▶ [The data]:
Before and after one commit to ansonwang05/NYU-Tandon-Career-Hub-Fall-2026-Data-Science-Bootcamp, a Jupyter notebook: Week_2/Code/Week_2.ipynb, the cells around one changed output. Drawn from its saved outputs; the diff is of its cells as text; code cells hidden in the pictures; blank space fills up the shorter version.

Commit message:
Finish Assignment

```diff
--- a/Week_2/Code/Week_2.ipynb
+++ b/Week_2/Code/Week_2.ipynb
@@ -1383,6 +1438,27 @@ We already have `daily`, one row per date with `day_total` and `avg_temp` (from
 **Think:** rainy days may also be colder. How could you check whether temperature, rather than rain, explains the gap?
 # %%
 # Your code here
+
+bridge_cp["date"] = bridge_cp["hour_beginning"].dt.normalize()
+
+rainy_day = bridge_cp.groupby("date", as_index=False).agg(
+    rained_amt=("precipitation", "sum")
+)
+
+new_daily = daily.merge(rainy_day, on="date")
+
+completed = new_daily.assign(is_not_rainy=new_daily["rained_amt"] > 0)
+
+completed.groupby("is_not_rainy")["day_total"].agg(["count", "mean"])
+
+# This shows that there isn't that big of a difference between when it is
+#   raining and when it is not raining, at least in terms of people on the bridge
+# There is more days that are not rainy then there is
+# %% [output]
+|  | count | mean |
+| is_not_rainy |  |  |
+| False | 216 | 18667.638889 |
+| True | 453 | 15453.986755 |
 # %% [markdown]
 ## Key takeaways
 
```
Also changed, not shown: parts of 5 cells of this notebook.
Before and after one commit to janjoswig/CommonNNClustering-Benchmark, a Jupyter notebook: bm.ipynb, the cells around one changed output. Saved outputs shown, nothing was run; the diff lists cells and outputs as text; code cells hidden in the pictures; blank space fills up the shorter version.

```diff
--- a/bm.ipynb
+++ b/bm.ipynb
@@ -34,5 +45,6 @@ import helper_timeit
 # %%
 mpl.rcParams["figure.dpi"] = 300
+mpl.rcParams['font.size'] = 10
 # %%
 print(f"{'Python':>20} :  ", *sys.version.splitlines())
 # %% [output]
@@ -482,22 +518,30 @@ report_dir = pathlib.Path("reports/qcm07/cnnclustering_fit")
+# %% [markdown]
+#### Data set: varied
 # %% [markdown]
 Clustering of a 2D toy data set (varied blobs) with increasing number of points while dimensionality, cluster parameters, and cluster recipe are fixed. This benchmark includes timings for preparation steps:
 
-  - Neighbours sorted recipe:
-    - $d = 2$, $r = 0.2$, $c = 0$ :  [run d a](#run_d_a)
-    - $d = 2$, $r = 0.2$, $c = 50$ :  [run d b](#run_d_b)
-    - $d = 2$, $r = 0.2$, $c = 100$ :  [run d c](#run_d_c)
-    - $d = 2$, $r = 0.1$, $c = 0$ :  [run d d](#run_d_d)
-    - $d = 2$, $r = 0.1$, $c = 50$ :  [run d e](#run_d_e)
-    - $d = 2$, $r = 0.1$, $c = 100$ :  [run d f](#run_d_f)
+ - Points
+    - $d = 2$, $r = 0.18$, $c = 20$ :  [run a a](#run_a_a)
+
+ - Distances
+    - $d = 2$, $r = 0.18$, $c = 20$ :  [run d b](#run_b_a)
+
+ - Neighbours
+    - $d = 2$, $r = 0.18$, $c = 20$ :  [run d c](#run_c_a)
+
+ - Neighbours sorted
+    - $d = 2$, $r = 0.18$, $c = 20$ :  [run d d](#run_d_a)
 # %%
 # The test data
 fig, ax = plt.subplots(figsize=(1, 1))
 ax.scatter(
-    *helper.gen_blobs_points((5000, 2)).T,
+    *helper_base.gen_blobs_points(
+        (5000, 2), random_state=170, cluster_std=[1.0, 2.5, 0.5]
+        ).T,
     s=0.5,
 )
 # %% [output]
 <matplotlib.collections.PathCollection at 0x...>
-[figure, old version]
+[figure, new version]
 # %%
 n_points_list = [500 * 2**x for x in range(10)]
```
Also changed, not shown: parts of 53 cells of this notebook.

▶ [The task]: Type out all of the material again, word for word.

▶ [Answer to the exercise]:
Before and after one commit to ansonwang05/NYU-Tandon-Career-Hub-Fall-2026-Data-Science-Bootcamp, a Jupyter notebook: Week_2/Code/Week_2.ipynb, the cells around one changed output. Drawn from its saved outputs; the diff is of its cells as text; code cells hidden in the pictures; blank space fills up the shorter version.

Commit message:
Finish Assignment

```diff
--- a/Week_2/Code/Week_2.ipynb
+++ b/Week_2/Code/Week_2.ipynb
@@ -1383,6 +1438,27 @@ We already have `daily`, one row per date with `day_total` and `avg_temp` (from
 **Think:** rainy days may also be colder. How could you check whether temperature, rather than rain, explains the gap?
 # %%
 # Your code here
+
+bridge_cp["date"] = bridge_cp["hour_beginning"].dt.normalize()
+
+rainy_day = bridge_cp.groupby("date", as_index=False).agg(
+    rained_amt=("precipitation", "sum")
+)
+
+new_daily = daily.merge(rainy_day, on="date")
+
+completed = new_daily.assign(is_not_rainy=new_daily["rained_amt"] > 0)
+
+completed.groupby("is_not_rainy")["day_total"].agg(["count", "mean"])
+
+# This shows that there isn't that big of a difference between when it is
+#   raining and when it is not raining, at least in terms of people on the bridge
+# There is more days that are not rainy then there is
+# %% [output]
+|  | count | mean |
+| is_not_rainy |  |  |
+| False | 216 | 18667.638889 |
+| True | 453 | 15453.986755 |
 # %% [markdown]
 ## Key takeaways
 
```
Also changed, not shown: parts of 5 cells of this notebook.
Before and after one commit to janjoswig/CommonNNClustering-Benchmark, a Jupyter notebook: bm.ipynb, the cells around one changed output. Saved outputs shown, nothing was run; the diff lists cells and outputs as text; code cells hidden in the pictures; blank space fills up the shorter version.

```diff
--- a/bm.ipynb
+++ b/bm.ipynb
@@ -34,5 +45,6 @@ import helper_timeit
 # %%
 mpl.rcParams["figure.dpi"] = 300
+mpl.rcParams['font.size'] = 10
 # %%
 print(f"{'Python':>20} :  ", *sys.version.splitlines())
 # %% [output]
@@ -482,22 +518,30 @@ report_dir = pathlib.Path("reports/qcm07/cnnclustering_fit")
+# %% [markdown]
+#### Data set: varied
 # %% [markdown]
 Clustering of a 2D toy data set (varied blobs) with increasing number of points while dimensionality, cluster parameters, and cluster recipe are fixed. This benchmark includes timings for preparation steps:
 
-  - Neighbours sorted recipe:
-    - $d = 2$, $r = 0.2$, $c = 0$ :  [run d a](#run_d_a)
-    - $d = 2$, $r = 0.2$, $c = 50$ :  [run d b](#run_d_b)
-    - $d = 2$, $r = 0.2$, $c = 100$ :  [run d c](#run_d_c)
-    - $d = 2$, $r = 0.1$, $c = 0$ :  [run d d](#run_d_d)
-    - $d = 2$, $r = 0.1$, $c = 50$ :  [run d e](#run_d_e)
-    - $d = 2$, $r = 0.1$, $c = 100$ :  [run d f](#run_d_f)
+ - Points
+    - $d = 2$, $r = 0.18$, $c = 20$ :  [run a a](#run_a_a)
+
+ - Distances
+    - $d = 2$, $r = 0.18$, $c = 20$ :  [run d b](#run_b_a)
+
+ - Neighbours
+    - $d = 2$, $r = 0.18$, $c = 20$ :  [run d c](#run_c_a)
+
+ - Neighbours sorted
+    - $d = 2$, $r = 0.18$, $c = 20$ :  [run d d](#run_d_a)
 # %%
 # The test data
 fig, ax = plt.subplots(figsize=(1, 1))
 ax.scatter(
-    *helper.gen_blobs_points((5000, 2)).T,
+    *helper_base.gen_blobs_points(
+        (5000, 2), random_state=170, cluster_std=[1.0, 2.5, 0.5]
+        ).T,
     s=0.5,
 )
 # %% [output]
 <matplotlib.collections.PathCollection at 0x...>
-[figure, old version]
+[figure, new version]
 # %%
 n_points_list = [500 * 2**x for x in range(10)]
```
Also changed, not shown: parts of 53 cells of this notebook.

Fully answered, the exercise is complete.